■ Provided data
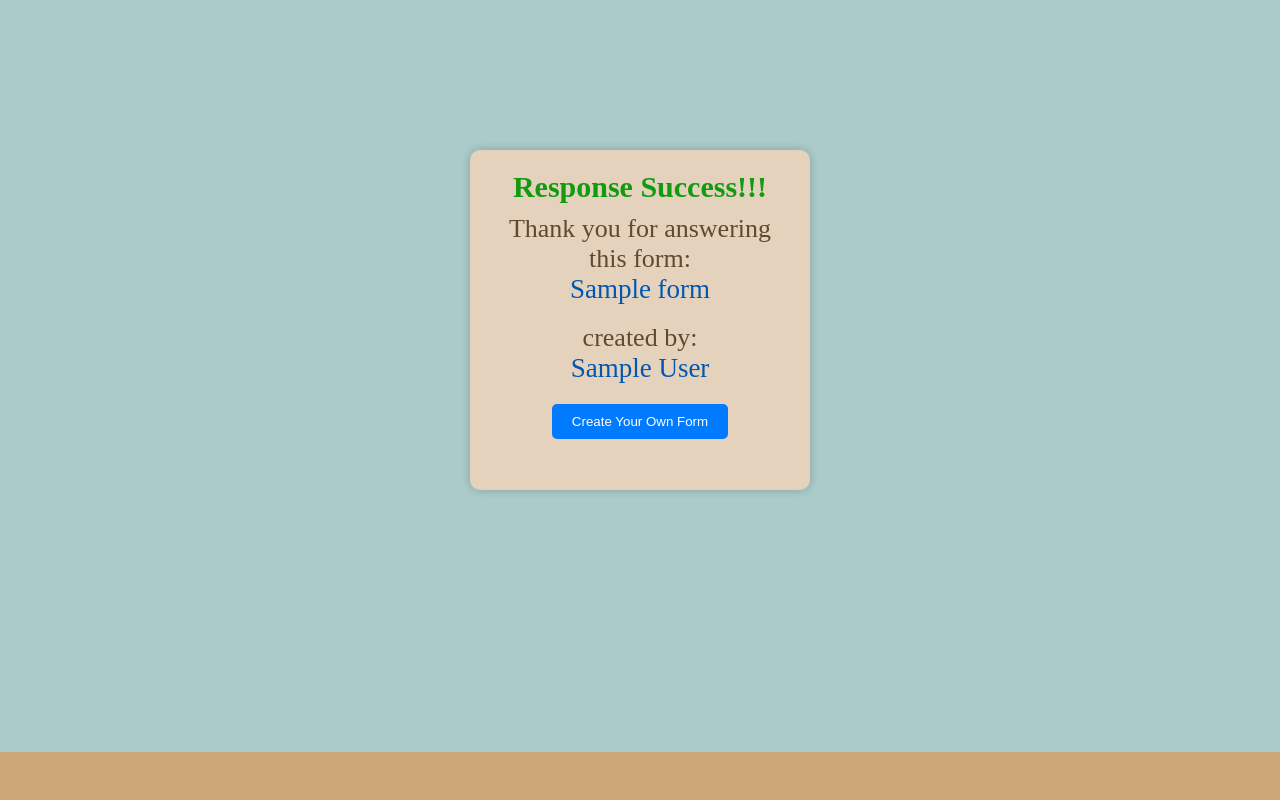
After one commit to PiXSCL/Event-Evaluation-with-Sentiment-Analysis-System, a Flask app: page /success/1 in a window 1280 px wide. The commit adds this page. Run offline with Flask 2, Linux system fonts and the light colour scheme; tables that the repository leaves empty hold one stand-in row (values such as "Sample post"); parts of the project's set-up code (start-up, migrations or seed data) failed here and were passed over.

Commit message:
Form Updates and working submit button

```diff
--- a/Event_Evaluation_with_Sentiment_Analysis_System/static/style.css
+++ b/Event_Evaluation_with_Sentiment_Analysis_System/static/style.css
@@ -1397,7 +1397,6 @@ input:checked + .slider1:before {
     border: 2px solid #E8BA84;
 }
 
-/* Style the custom label text */
 .custom-checkbox-label::after {
     top: 2px;
     width: 200px;
@@ -1827,6 +1826,52 @@ input:checked + .slider1:before {
     background: #667F87;
     border-radius: 35px;
 }
+
+/*Success Page*/
+.success-container {
+    position: fixed;
+    top: 40%;
+    left: 50%;
+    transform: translate(-50%, -50%);
+    width: 300px;
+    height: 300px;
+    background-color: #e4d2bd;
+    border-radius: 10px;
+    text-align: center;
+    padding: 20px;
+    box-shadow: 0 0 10px rgba(0, 0, 0, 0.2);
+}
+
+    .success-container h2 {
+        color: #129a10;
+        font-size: 30px;
+        margin-bottom: 10px;
+    }
+
+    .success-container span {
+        font-size: 26px;
+        color: #61492e;
+    }
+
+    .success-container p {
+        font-size: 27px;
+        color: #0056b3;
+    }
+
+    .success-container button {
+        margin-top: 20px;
+        background-color: #007BFF;
+        color: #fff;
+        padding: 10px 20px;
+        border: none;
+        border-radius: 5px;
+        cursor: pointer;
+        transition: background-color 0.3s;
+    }
+
+        .success-container button:hover {
+            background-color: #0056b3;
+        }
 
 /*Data Analytics*/
 
--- /dev/null
+++ b/Event_Evaluation_with_Sentiment_Analysis_System/templates/response_success.html
@@ -0,0 +1,41 @@
+<!DOCTYPE html>
+<html lang="en">
+<head>
+    <meta charset="UTF-8">
+    <meta name="viewport" content="width=device-width, initial-scale=1.0">
+    <title>Submit Form</title>
+    <link rel="stylesheet" type="text/css" href="{{ url_for('static', filename='style.css') }}">
+    <link rel="stylesheet" href="https://cdnjs.cloudflare.com/ajax/libs/font-awesome/5.15.3/css/all.min.css">
+<style>
+        a,
+        button,
+        input,
+        select,
+        h1,
+        h2,
+        h3,
+        h4,
+        h5,
+        * {
+            margin: 0;
+            padding: 0;
+            border: none;
+            text-decoration: none;
+            appearance: none;
+            background: none;
+        }
+    </style>
+</head>
+<body>
+    <div class="background">
+        <div class="success-container">
+            <h2>Response Success!!!</h2>
+            <span>Thank you for answering this form:</span><br><p>{{form.title}}</p><br><span>created by:</span><p>{{name}}</p>
+            <a href="{{url_for('login')}}">
+                <button>Create Your Own Form</button>
+            </a>
+        </div>
+        <div class="rectangle-3"></div>
+    </div>
+</body>
+</html>
--- a/Event_Evaluation_with_Sentiment_Analysis_System/views.py
+++ b/Event_Evaluation_with_Sentiment_Analysis_System/views.py
@@ -14,6 +14,8 @@ app.config['SQLALCHEMY_DATABASE_URI'] = 'mysql://root:ra05182002@localhost:3306/
 app.secret_key = 'secret_key'
 
 db = SQLAlchemy(app)
+
+sia = SentimentIntensityAnalyzer()
 
 class User(db.Model):
     id = db.Column(db.Integer, primary_key=True)
@@ -278,8 +280,103 @@ def submit_form(form_id):
         if not form:
             return "Form not found", 404
 
-        return render_template('form.html', form=form)
+        return render_template('form.html', form=form, form_id=form_id)
 
+    elif request.method == 'POST':
+        # Get the form object based on form_id
+        form = Form.query.get(form_id)
+
+        if not form:
+            return "Form not found", 404
+
+        # Iterate through the form questions to collect responses
+        for question in form.questions:
+            field_name = f'question_{question.questionid}'
+
+            # Check if the question is of type 'Open-Ended Response'
+            if question.question_type == 'Open-Ended Response' and field_name in request.form:
+                response_text = request.form[field_name]
+
+                # Perform sentiment analysis using NLTK's VADER
+                sentiment_scores = sia.polarity_scores(response_text)
+                sentiment_score = sentiment_scores['compound']
+                sentiment = 'positive' if sentiment_score > 0 else 'negative' if sentiment_score < 0 else 'neutral'
+
+                # Create a new Response record
+                response = Response(
+                    form_id=form_id,
+                    question_id=question.questionid,
+                    response=response_text,
+                    sentiment_score=sentiment_score,
+                    sentiment=sentiment
+                )
+
+                # Add and commit the response record to the database
+                db.session.add(response)
+
+            elif question.question_type in ('Multiple Choices'):
+                # For Multiple Choices and CheckBox, collect the selected choices
+                selected_choices = request.form.getlist(field_name)
+
+                if selected_choices:
+                    # Insert each selected choice as a separate response
+                    for choice in selected_choices:
+                        response = Response(
+                            form_id=form_id,
+                            question_id=question.questionid,
+                            response=choice,
+                            sentiment_score=None,
+                            sentiment=None
+                        )
+
+                        # Add and commit the response record to the database
+                        db.session.add(response)
+
+            elif question.question_type == 'CheckBox':
+                selected_choices = []
+
+                for choice in question.choices:
+                    field_name = f'question_{question.questionid}_{choice.choice_id}'
+                    if field_name in request.form:
+                        selected_choices.append(choice.choice_text)
+
+                if selected_choices:
+                    for choice_text in selected_choices:
+                        response = Response(
+                            form_id=form_id,
+                            question_id=question.questionid,
+                            response=choice_text,
+                            sentiment_score=None,
+                            sentiment=None
+                        )
+
+                        # Add and commit the response record to the database
+                        db.session.add(response)
+
+        db.session.commit()
+
+        # Display a JavaScript alert indicating a successful submission
+        return redirect(url_for('success', form_id=form_id))
+    else:
+        return "Invalid request method", 400
+
+@app.route('/success/<int:form_id>')
+def success(form_id):
+    # Query the Form object based on form_id
+    form = Form.query.get(form_id)
+
+    if not form:
+        return "Form not found", 404
+
+    # Retrieve the associated user for the form
+    user = form.user
+
+    if not user:
+        return "User not found", 404
+
+    name = user.name  # Assuming "name" is the field in the User model
+
+    return render_template('response_success.html', name=name, form=form)
 
 @app.route('/data')
 def data():
@@ -291,9 +388,9 @@ def data():
     total_respondents = len(open_ended_responses)
 
     sentiment_counts = {
-        'Positive': 0,
-        'Neutral': 0,
-        'Negative': 0
+        'positive': 0,
+        'neutral': 0,
+        'negative': 0
     }
 
     # Initialize an empty list to store responses and questions
```
Also changed, not shown: Event_Evaluation_with_Sentiment_Analysis_System/templates/form.html (+6 -6 lines), 1 other file.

■ Exercise
Every record must be set down again exactly; pictures do not belong in the copy.

■ Expected output
After one commit to PiXSCL/Event-Evaluation-with-Sentiment-Analysis-System, a Flask app: page /success/1 in a window 1280 px wide. The commit adds this page. Run offline with Flask 2, Linux system fonts and the light colour scheme; tables that the repository leaves empty hold one stand-in row (values such as "Sample post"); parts of the project's set-up code (start-up, migrations or seed data) failed here and were passed over.

Commit message:
Form Updates and working submit button

```diff
--- a/Event_Evaluation_with_Sentiment_Analysis_System/static/style.css
+++ b/Event_Evaluation_with_Sentiment_Analysis_System/static/style.css
@@ -1397,7 +1397,6 @@ input:checked + .slider1:before {
     border: 2px solid #E8BA84;
 }
 
-/* Style the custom label text */
 .custom-checkbox-label::after {
     top: 2px;
     width: 200px;
@@ -1827,6 +1826,52 @@ input:checked + .slider1:before {
     background: #667F87;
     border-radius: 35px;
 }
+
+/*Success Page*/
+.success-container {
+    position: fixed;
+    top: 40%;
+    left: 50%;
+    transform: translate(-50%, -50%);
+    width: 300px;
+    height: 300px;
+    background-color: #e4d2bd;
+    border-radius: 10px;
+    text-align: center;
+    padding: 20px;
+    box-shadow: 0 0 10px rgba(0, 0, 0, 0.2);
+}
+
+    .success-container h2 {
+        color: #129a10;
+        font-size: 30px;
+        margin-bottom: 10px;
+    }
+
+    .success-container span {
+        font-size: 26px;
+        color: #61492e;
+    }
+
+    .success-container p {
+        font-size: 27px;
+        color: #0056b3;
+    }
+
+    .success-container button {
+        margin-top: 20px;
+        background-color: #007BFF;
+        color: #fff;
+        padding: 10px 20px;
+        border: none;
+        border-radius: 5px;
+        cursor: pointer;
+        transition: background-color 0.3s;
+    }
+
+        .success-container button:hover {
+            background-color: #0056b3;
+        }
 
 /*Data Analytics*/
 
--- /dev/null
+++ b/Event_Evaluation_with_Sentiment_Analysis_System/templates/response_success.html
@@ -0,0 +1,41 @@
+<!DOCTYPE html>
+<html lang="en">
+<head>
+    <meta charset="UTF-8">
+    <meta name="viewport" content="width=device-width, initial-scale=1.0">
+    <title>Submit Form</title>
+    <link rel="stylesheet" type="text/css" href="{{ url_for('static', filename='style.css') }}">
+    <link rel="stylesheet" href="https://cdnjs.cloudflare.com/ajax/libs/font-awesome/5.15.3/css/all.min.css">
+<style>
+        a,
+        button,
+        input,
+        select,
+        h1,
+        h2,
+        h3,
+        h4,
+        h5,
+        * {
+            margin: 0;
+            padding: 0;
+            border: none;
+            text-decoration: none;
+            appearance: none;
+            background: none;
+        }
+    </style>
+</head>
+<body>
+    <div class="background">
+        <div class="success-container">
+            <h2>Response Success!!!</h2>
+            <span>Thank you for answering this form:</span><br><p>{{form.title}}</p><br><span>created by:</span><p>{{name}}</p>
+            <a href="{{url_for('login')}}">
+                <button>Create Your Own Form</button>
+            </a>
+        </div>
+        <div class="rectangle-3"></div>
+    </div>
+</body>
+</html>
--- a/Event_Evaluation_with_Sentiment_Analysis_System/views.py
+++ b/Event_Evaluation_with_Sentiment_Analysis_System/views.py
@@ -14,6 +14,8 @@ app.config['SQLALCHEMY_DATABASE_URI'] = 'mysql://root:ra05182002@localhost:3306/
 app.secret_key = 'secret_key'
 
 db = SQLAlchemy(app)
+
+sia = SentimentIntensityAnalyzer()
 
 class User(db.Model):
     id = db.Column(db.Integer, primary_key=True)
@@ -278,8 +280,103 @@ def submit_form(form_id):
         if not form:
             return "Form not found", 404
 
-        return render_template('form.html', form=form)
+        return render_template('form.html', form=form, form_id=form_id)
 
+    elif request.method == 'POST':
+        # Get the form object based on form_id
+        form = Form.query.get(form_id)
+
+        if not form:
+            return "Form not found", 404
+
+        # Iterate through the form questions to collect responses
+        for question in form.questions:
+            field_name = f'question_{question.questionid}'
+
+            # Check if the question is of type 'Open-Ended Response'
+            if question.question_type == 'Open-Ended Response' and field_name in request.form:
+                response_text = request.form[field_name]
+
+                # Perform sentiment analysis using NLTK's VADER
+                sentiment_scores = sia.polarity_scores(response_text)
+                sentiment_score = sentiment_scores['compound']
+                sentiment = 'positive' if sentiment_score > 0 else 'negative' if sentiment_score < 0 else 'neutral'
+
+                # Create a new Response record
+                response = Response(
+                    form_id=form_id,
+                    question_id=question.questionid,
+                    response=response_text,
+                    sentiment_score=sentiment_score,
+                    sentiment=sentiment
+                )
+
+                # Add and commit the response record to the database
+                db.session.add(response)
+
+            elif question.question_type in ('Multiple Choices'):
+                # For Multiple Choices and CheckBox, collect the selected choices
+                selected_choices = request.form.getlist(field_name)
+
+                if selected_choices:
+                    # Insert each selected choice as a separate response
+                    for choice in selected_choices:
+                        response = Response(
+                            form_id=form_id,
+                            question_id=question.questionid,
+                            response=choice,
+                            sentiment_score=None,
+                            sentiment=None
+                        )
+
+                        # Add and commit the response record to the database
+                        db.session.add(response)
+
+            elif question.question_type == 'CheckBox':
+                selected_choices = []
+
+                for choice in question.choices:
+                    field_name = f'question_{question.questionid}_{choice.choice_id}'
+                    if field_name in request.form:
+                        selected_choices.append(choice.choice_text)
+
+                if selected_choices:
+                    for choice_text in selected_choices:
+                        response = Response(
+                            form_id=form_id,
+                            question_id=question.questionid,
+                            response=choice_text,
+                            sentiment_score=None,
+                            sentiment=None
+                        )
+
+                        # Add and commit the response record to the database
+                        db.session.add(response)
+
+        db.session.commit()
+
+        # Display a JavaScript alert indicating a successful submission
+        return redirect(url_for('success', form_id=form_id))
+    else:
+        return "Invalid request method", 400
+
+@app.route('/success/<int:form_id>')
+def success(form_id):
+    # Query the Form object based on form_id
+    form = Form.query.get(form_id)
+
+    if not form:
+        return "Form not found", 404
+
+    # Retrieve the associated user for the form
+    user = form.user
+
+    if not user:
+        return "User not found", 404
+
+    name = user.name  # Assuming "name" is the field in the User model
+
+    return render_template('response_success.html', name=name, form=form)
 
 @app.route('/data')
 def data():
@@ -291,9 +388,9 @@ def data():
     total_respondents = len(open_ended_responses)
 
     sentiment_counts = {
-        'Positive': 0,
-        'Neutral': 0,
-        'Negative': 0
+        'positive': 0,
+        'neutral': 0,
+        'negative': 0
     }
 
     # Initialize an empty list to store responses and questions
```
Also changed, not shown: Event_Evaluation_with_Sentiment_Analysis_System/templates/form.html (+6 -6 lines), 1 other file.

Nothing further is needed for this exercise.